Below is the place from which we will make our next 911 call and finally receive our set of free steak knives from the ER! Fingers crossed!
This is where the neighborhood kids come to roast marshmallows and sing camp fire songs. Actually, that has never happened, and never will because it seems like a lot of work. But doesn’t it LOOK like that’s what happens here?
I can’t show you the front of my house, because my mom loves my children very much and she’s afraid if you know where I live you will come steal them. After reading some of your emails, I’m actually more afraid you’ll come steal Craig.
So I’ll just tell you that it sort of looks like this. Our driveway fountain is a different shade of yellow, but you get the idea.
Actually, that’s 50 Cent’s house. Our house is relatively small, compared to most in our area. You can’t tell in the pictures, because the camera adds five inches. But it’s little. We step on and over each other a lot. And Amma sleeps in the bathroom because we’ve run out of quiet rooms.
Sometimes I complain about this “space situation” to myself and others, saying “I just need more space” and “we’re growing out of this house,” and “if we only had….” and other stupid, stupid lies.
The truth is that we don’t really have a situation.

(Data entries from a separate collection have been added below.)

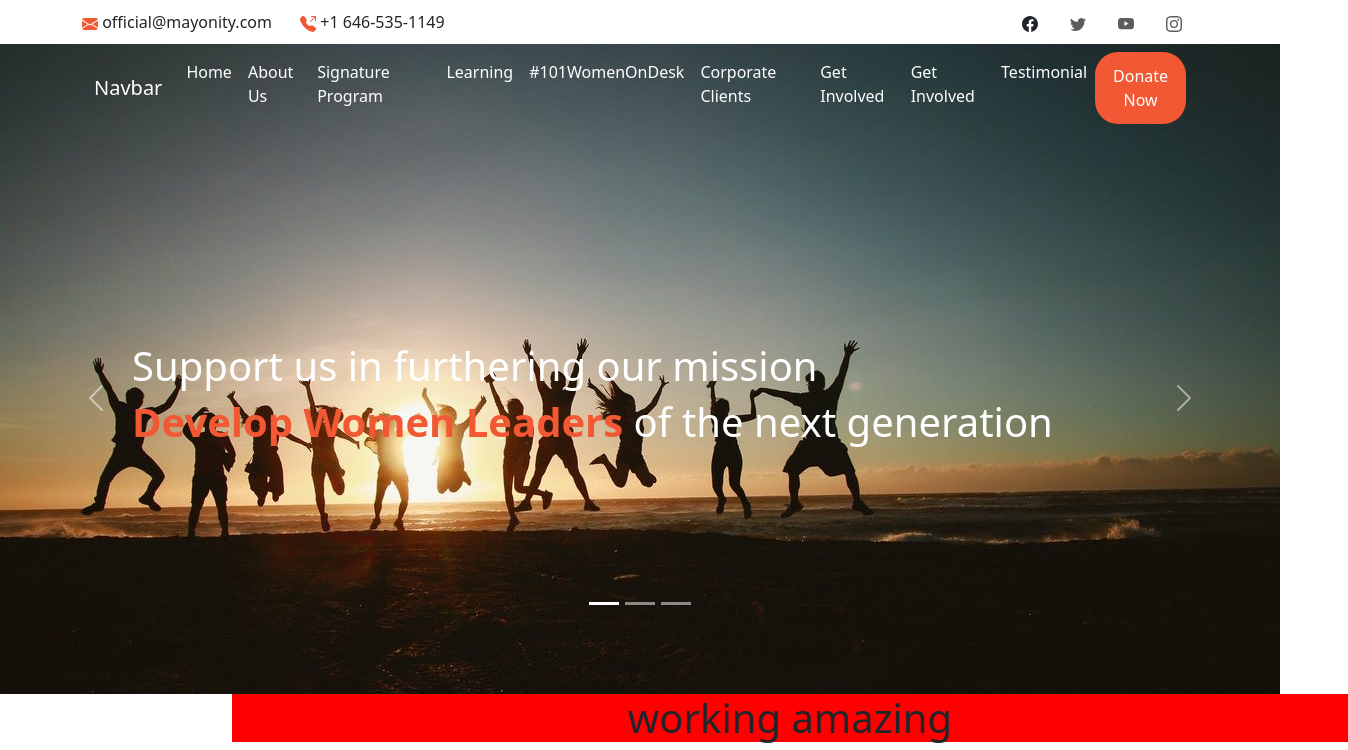
Repository: rizwan-zafar/wings
Page: /
An editor plug-in stored every save of this project. The page is shown before and after the next save, followed by the edit.
The browser window is 1280 px wide. The page is 1348 px wide, then 1280 px, so the pictures cover 1348 px, including what lies to the right of the window. The pictures show the whole page.
The project was rebuilt for these pictures with package versions that can differ from the ones it lists, and the page was loaded fresh each time.

Above is the page before, as saved 2022-11-27 11:07:12.

### public/index.html
<!DOCTYPE html>
<html lang="en">
  <head>
    <meta charset="utf-8" />
    <link rel="icon" href="%PUBLIC_URL%/favicon.ico" />
    <meta name="viewport" content="width=device-width, initial-scale=1" />
    <meta name="theme-color" content="#000000" />
    <meta
      name="description"
      content="Web site created using create-react-app"
    />
    <link rel="apple-touch-icon" href="%PUBLIC_URL%/logo192.png" />
    <!--
      manifest.json provides metadata used when your web app is installed on a
      user's mobile device or desktop. See https://developers.google.com/web/fundamentals/web-app-manifest/
    -->
    <link rel="manifest" href="%PUBLIC_URL%/manifest.json" />
    <!--
      Notice the use of %PUBLIC_URL% in the tags above.
      It will be replaced with the URL of the `public` folder during the build.
      Only files inside the `public` folder can be referenced from the HTML.

      Unlike "/favicon.ico" or "favicon.ico", "%PUBLIC_URL%/favicon.ico" will
      work correctly both with client-side routing and a non-root public URL.
      Learn how to configure a non-root public URL by running `npm run build`.
    -->
    <title>Wings</title>
  </head>
  <body>
    <noscript>You need to enable JavaScript to run this app.</noscript>
    <div id="root"></div>
    <!--
      This HTML file is a template.
      If you open it directly in the browser, you will see an empty page.

      You can add webfonts, meta tags, or analytics to this file.
      The build step will place the bundled scripts into the <body> tag.

      To begin the development, run `npm start` or `yarn start`.
      To create a production bundle, use `npm run build` or `yarn build`.
    -->
  </body>
</html>

### src/index.js
import React from 'react';
import ReactDOM from 'react-dom/client';
import './index.css';
import App from './App';
import "../node_modules/bootstrap/dist/css/bootstrap.min.css"
import "../node_modules/bootstrap/dist/js/bootstrap.min.js"

const root = ReactDOM.createRoot(document.getElementById('root'));
root.render(
  <React.StrictMode>
    <App />
  </React.StrictMode>
);

// If you want to start measuring performance in your app, pass a function
// to log results (for example: reportWebVitals(console.log))
// or send to an analytics endpoint. Learn more: https://bit.ly/CRA-vitals

### src/index.css
html {
  margin: 0;
  padding: 0;
  font-family: -apple-system, BlinkMacSystemFont, 'Segoe UI', 'Roboto', 'Oxygen',
    'Ubuntu', 'Cantarell', 'Fira Sans', 'Droid Sans', 'Helvetica Neue',
    sans-serif;
  -webkit-font-smoothing: antialiased;
  -moz-osx-font-smoothing: grayscale;
}
.icons{
  color:#f15833 ;
}
.social-icons{
  color:#000000a3
}

### src/App.js
import Home from "./Pages/Home"
function App() {
  return (

    <>
      <Home />
    </>

  );
}

export default App;

### src/Pages/Home.js
import React from 'react'
import TopNavbar from "../Components/Topnavbar"
// import Navbar from "../Components/Navbar"
import Slider from "../Components/Slider"
export default function Home() {
    return (
        <div>
            <TopNavbar />
            {/* <Navbar /> */}
            <Slider />
        </div>
    )
}

### src/Components/Topnavbar.js
import React from 'react'
import "../Css/Topnav.css"
import { EnvelopeFill, TelephoneOutboundFill, Twitter, Youtube, Instagram, Facebook } from "react-bootstrap-icons"
export default function Topnavbar() {
    return (
        <div className="top-bar container d-flex justify-content-between">
            <div>
                <span> <EnvelopeFill className="icons" /> official@mayonity.com</span>
                <span className="set-padding p-4"> <TelephoneOutboundFill className="icons ml-3" /> +1 646-535-1149</span>
            </div>
            <div>
                <span className="p-3 social-icons-"><Facebook /></span>
                <span className="p-3 social-icons"><Twitter /></span>
                <span className="p-3 social-icons"><Youtube /></span>
                <span className="p-3 social-icons"><Instagram /></span>
            </div>
        </div>
    )
}

### src/Components/Slider.js
import React from 'react'
import "../Css/Slider.css"
import Navbar from "../Components/Navbar"
export default function Slider() {
    return (
        <>
            <div className="set-slider">
                <Navbar />
                <div id="carouselExampleCaptions" className=" carousel slide" data-bs-ride="false">
                    <div className="carousel-indicators">
                        <button type="button" data-bs-target="#carouselExampleCaptions" data-bs-slide-to="0" className="active" aria-current="true" aria-label="Slide 1"></button>
                        <button type="button" data-bs-target="#carouselExampleCaptions" data-bs-slide-to="1" aria-label="Slide 2"></button>
                        <button type="button" data-bs-target="#carouselExampleCaptions" data-bs-slide-to="2" aria-label="Slide 3"></button>
                    </div>
                    <div className="carousel-inner container">
                        <div className="carousel-item active">
                            <div>
                                <h1>Support us in furthering our mission</h1>
                                <h1><strong>Develop Women Leaders</strong> of the next generation</h1>
                            </div>
                        </div>
                    </div>
                    <div>
                        <button className="carousel-control-prev" type="button" data-bs-target="#carouselExampleCaptions" data-bs-slide="prev">
                            <span className="carousel-control-prev-icon" aria-hidden="true"></span>
                            <span className="visually-hidden">Previous</span>
                        </button>
                        <button className="carousel-control-next" type="button" data-bs-target="#carouselExampleCaptions" data-bs-slide="next">
                            <span className="carousel-control-next-icon" aria-hidden="true"></span>
                            <span className="visually-hidden">Next</span>
                        </button>
                    </div>
                </div>
            </div>

            <div className="container text-center slider-footer">
                <div className="container">
                    <h1>working amazing</h1>
                </div>
            </div>
        </>
    )
}

### src/Css/Topnav.css
.top-bar{
background-color: #fff;
padding: 10px;
}
.nav-container .btn
{
    background: #f15833;
    border-radius: 23px;
    color: white;
    padding: 11px;
    font-weight: 500;
}
 .nav-container nav ul li a
{
    color:  white;
}

### src/Css/Slider.css
.set-slider{
    background-image: url("/public/Images/header.jpg");
    background-size: cover;
    background-repeat: no-repeat;
    height: 650px;
}
.set-slider .carousel-indicators{
    top:300px
}
.set-slider .carousel-inner
{
     margin-top: 160px;
     color:white
}
.set-slider .carousel-inner .carousel-item>div
{

    padding: 50px;
}
.set-slider .carousel-inner h1
{

    font-weight: 400;
}
.set-slider .carousel-inner h1 strong
{
    color:#f15833
}
.slider-footer>div{
    background: red;
    margin-left: 150px;
    margin-right: 150px
}


@media (max-width: 991px) {

    .pricing .custom-container h4 {
        font-size: 25px;
        text-transform: uppercase;
    }

    .pricing .row>div {
        padding-bottom: 12px;
    }
}

### src/Components/Navbar.js
import React from 'react'

export default function Navbar() {
    return (
        <div className="nav-container container">
        <nav className="navbar navbar-expand-lg navbar-dark">
  <div className="container-fluid">
    <a className="navbar-brand" href="/">Navbar</a>
    <button className="navbar-toggler" type="button" data-bs-toggle="collapse" data-bs-target="#navbarNav" aria-controls="navbarNav" aria-expanded="false" aria-label="Toggle navigation">
      <span className="navbar-toggler-icon"></span>
    </button>
    <div className="collapse navbar-collapse" id="navbarNav">
      <ul className="navbar-nav ms-auto">
        <li className="nav-item">
          <a className="nav-link active" aria-current="page" href="/">Home</a>
        </li>
        <li className="nav-item">
          <a className="nav-link" href="/">About Us</a>
        </li>
        <li className="nav-item">
          <a className="nav-link" href="/">Signature Program</a>
        </li>
        <li className="nav-item">
          <a className="nav-link" href="/">Learning</a>
        </li>
        <li className="nav-item">
          <a className="nav-link" href="/">#101WomenOnDesk</a>
        </li>
        <li className="nav-item">
          <a className="nav-link" href="/">Corporate Clients</a>
        </li>
        <li className="nav-item">
          <a className="nav-link" href="/">Get Involved</a>
        </li>
        <li className="nav-item">
          <a className="nav-link" href="/">Get Involved</a>
        </li>
        <li className="nav-item">
          <a className="nav-link" href="/">Testimonial</a>
        </li>
        <li className="nav-item">
          <a className="nav-link btn " href="/">Donate Now</a>
        </li>

      </ul>
    </div>
  </div>
</nav>
        </div>
    )
}

After the next save:
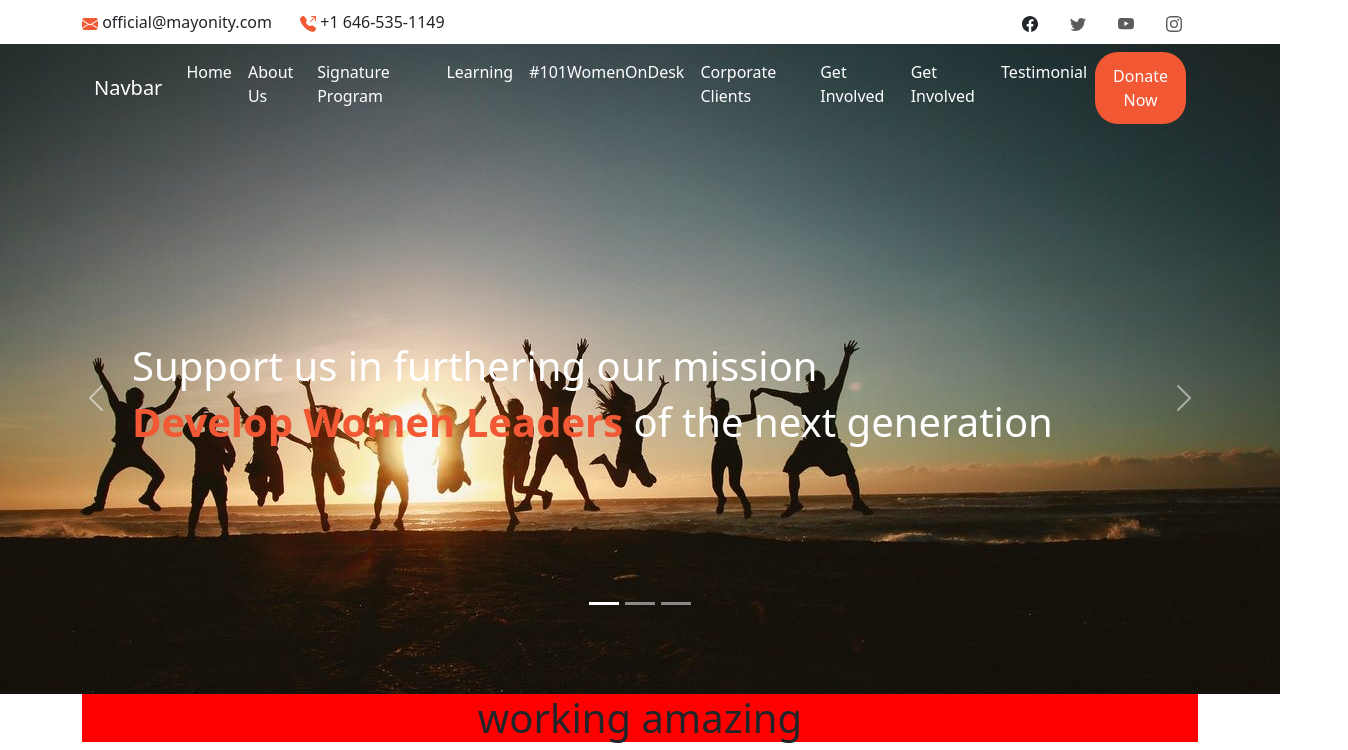
Saved 51 s later.
--- a/src/Css/Slider.css
+++ b/src/Css/Slider.css
@@ -28,8 +28,7 @@
 }
 .slider-footer>div{
     background: red;
-    margin-left: 150px;
-    margin-right: 150px
+
 }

This is a situation:
Number of children in the world
Number in poverty
1 billion (every second child)
For the 1.9 billion children from the developing world, there are:
· 640 million without adequate shelter (1 in 3)
· 400 million with no access to safe water (1 in 5)
· 270 million with no access to health services (1 in 7)
(Anup Shah, Poverty Facts and Stats, GlobalIssues.org)
And in light of the truth, a baby sleeping in a bathroom is not really a “situation” at all. As a matter of fact, owning a private, warm, functioning bathroom in which to lie your baby down is a luxury for which most of the world’s mothers wouldn’t dare dream.
So when Craig and I hear each other forget the truth and get confused about what we do and don’t have, we remind each other gently to shut the hell up and kiss the ground.
And we square our shoulders and bravely carry on without a jacuzzi tub or his and her walk in closets.
And then I lay my head on Craig’s shoulder and we squint through fresh eyes at our precious little home. Our home that has sheltered us from so many storms and kept our children warm and safe. And we notice that our house reminds us of the Giving Tree, because it recreates itself to meet our family’s every need. Now it’s a newborn hospital wing, now an urgent care for recovering relatives, now a preschool. Our home wraps its arms around us, takes us back in again and again, and adjusts us we change and grow.
As St. Anne says, sometimes heaven is just a different pair of glasses. I don’t know much, but I know that’s the truth.
So we keep those glasses of gratitude firmly in place and we remember to complain right. Instead of “we don’t have enough space for our stuff,” we say “we have too much stuff for our space.”
And then we throw away some of Craig’s stuff.
Because he needs to learn to simplify, people.
Thanks for visiting.
Ya’ll comeback now.
There is joy
in the hair I brush each morning,
in the Canon towel, newly washed,
that I rub my body with each morning,
in the chapel of eggs that I cook
In the outcry of the kettle
that heats my coffee
in the spoon and the chair
that cry “hello there, Anne”
in the godhead of the table
that I set my silver, plate, cup upon
All this is God,
right here in my pea-green house
and I mean,
though I often forget,
to give thanks,
to faint down by the kitchen table
in a prayer of rejoicing as the holy birds at the kitchen window
peck into their marriage of seeds.
So while I think of it,
let me paint a thank-you on my palm
for this God, this laughter in the morning,
lest it go unspoken.
The Joy that isn’t shared, I’ve heard,